Scientists at MIT and the University of Berkeley have created a solar-powered water agriculturalist that can use air humidity to aftermath bubbler water.

The device is still a ancestor but it’s yielded able results. It can aftermath water in acutely dry areas and is abundantly energy efficient, plus the device already works in real-world conditions.

Omar Yaghi, one of the two senior authors of the paper on the new device, said in a chat with Phys.org that this was a major advance in the field.

One vision for the future is to have water off-grid, where you have a device at home active on ambient solar for carrying water that satisfies the needs of a domiciliary […] To me, that will be made accessible because of this experiment. I call it alone water.

Yaghi might need to work on the name, but the ancestor is still truly impressive. Being able to run the device on only minimum sunlight could have a huge impact on water accessibility around the world.

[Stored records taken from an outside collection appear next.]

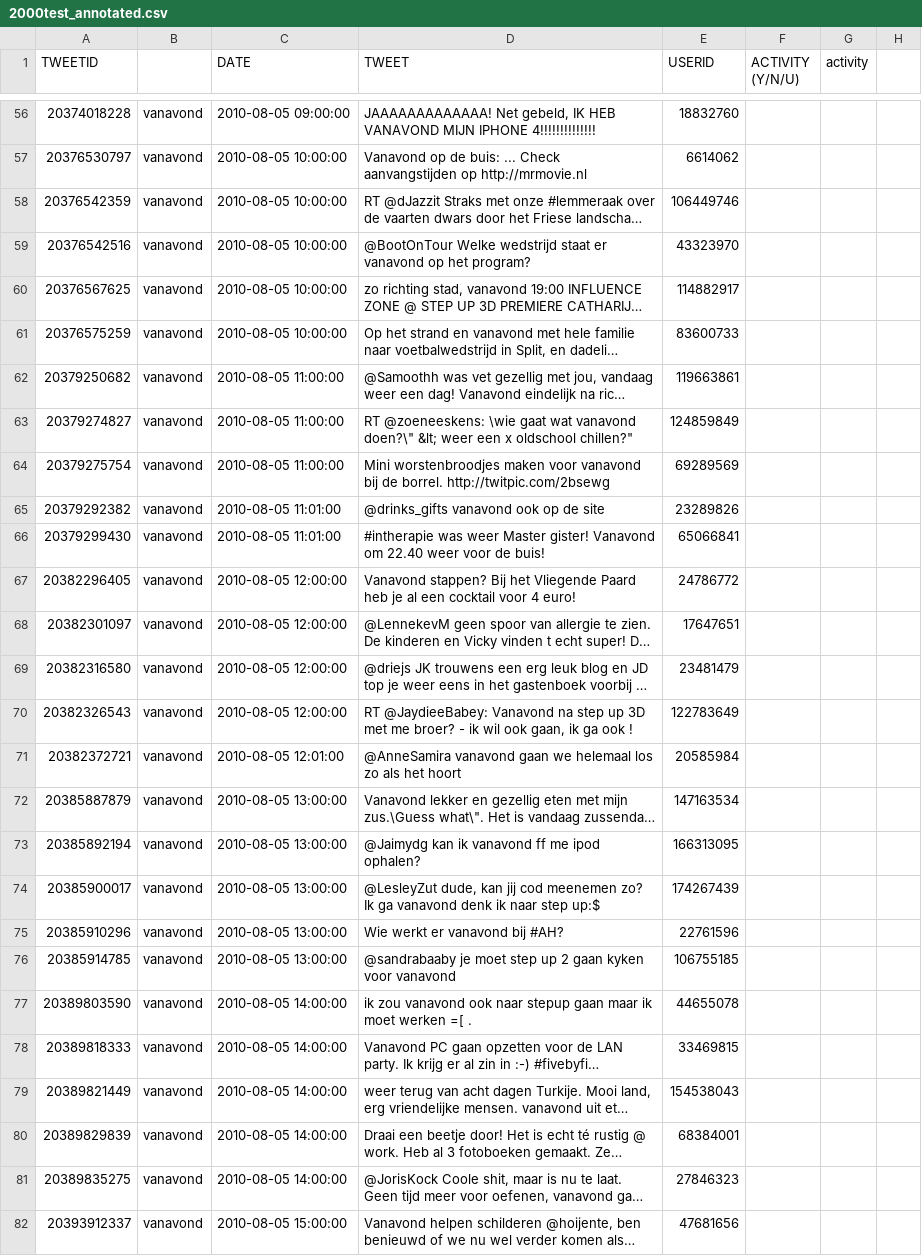
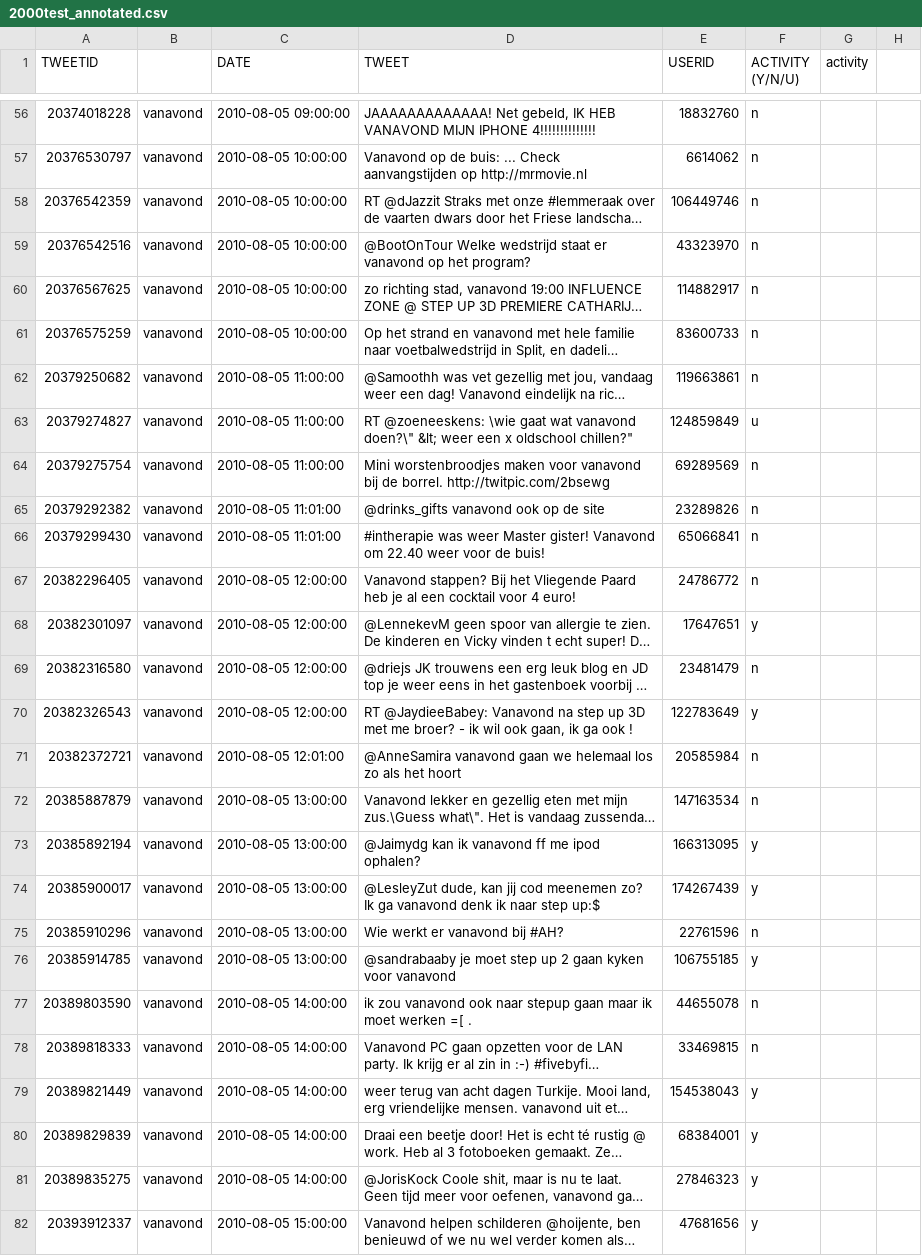
Before and after one commit to sagieske/scriptie, a CSV file: 2000test_annotated.csv, drawn as a sheet; only a part is shown, gaps mark what is left out; long unchanged cells end in …; the diff covers the shown part only; the diff names each change by its address in the sheet, - before the commit and + after, or states it on an @@ line.

```diff
--- a/2000test_annotated.csv
+++ b/2000test_annotated.csv
-F56:F62 (ACTIVITY (Y/N/U)): (empty)
+F56:F62 (ACTIVITY (Y/N/U)): n
-F63 (ACTIVITY (Y/N/U)): (empty)
+F63 (ACTIVITY (Y/N/U)): u
-F64:F67 (ACTIVITY (Y/N/U)): (empty)
+F64:F67 (ACTIVITY (Y/N/U)): n
-F68 (ACTIVITY (Y/N/U)): (empty)
+F68 (ACTIVITY (Y/N/U)): y
-F69 (ACTIVITY (Y/N/U)): (empty)
+F69 (ACTIVITY (Y/N/U)): n
-F70 (ACTIVITY (Y/N/U)): (empty)
+F70 (ACTIVITY (Y/N/U)): y
-F71:F72 (ACTIVITY (Y/N/U)): (empty)
+F71:F72 (ACTIVITY (Y/N/U)): n
-F73:F74 (ACTIVITY (Y/N/U)): (empty)
+F73:F74 (ACTIVITY (Y/N/U)): y
-F75 (ACTIVITY (Y/N/U)): (empty)
+F75 (ACTIVITY (Y/N/U)): n
-F76 (ACTIVITY (Y/N/U)): (empty)
+F76 (ACTIVITY (Y/N/U)): y
-F77:F78 (ACTIVITY (Y/N/U)): (empty)
+F77:F78 (ACTIVITY (Y/N/U)): n
-F79:F82 (ACTIVITY (Y/N/U)): (empty)
+F79:F82 (ACTIVITY (Y/N/U)): y
```
Also changed, not shown: 121 edited cells elsewhere in this file.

Developing countries, for example, have benefitted abundantly from developments in solar technology because it’s an energy band-aid that doesn’t crave massive grid infrastructure. Providing agnate solutions for water could advance the lives of millions of people.

The device is powered by solar energy, but it’s most important basic is metal-organic frameworks, or MOFs. Yaghi invented MOFs 20 years ago when tinkering with accumulation metals with amoebic molecules to create rigid and porous structures absolute for autumn gases and liquids.

MOFs are highly adaptable and over 20,000 types with a wide array of uses have been created since Yaghi’s discovery.

The new MOF, created by Yaghi and his team at Berkeley, is made of zirconium metal and adipic acid (if that tells you anything) and binds water vapor. By teaming up with Evelyn Wang, mechanical architect at MIT, they were able to create a acquiescent device that could continuously aggregate water.

By using one kilo of the new MOF, the device is able to produce almost three liters of water over a 12-hour period in places with only 20 to 30 percent air humidity. Just to put that in context, the boilerplate clamminess during the day in the Mojave desert is 10 to 30 percent.

We wanted to authenticate that if you are cut off about in the desert, you could survive because of this device. A person needs about a Coke can of water per day. That is article one could aggregate in less than an hour with this system.

Currently the MOF can only absorb 20 percent of its weight in water but Yaghi and his team hope to double its ability in the future.

Read next: Nintendo pulls the Famicom Mini too (but there's hope)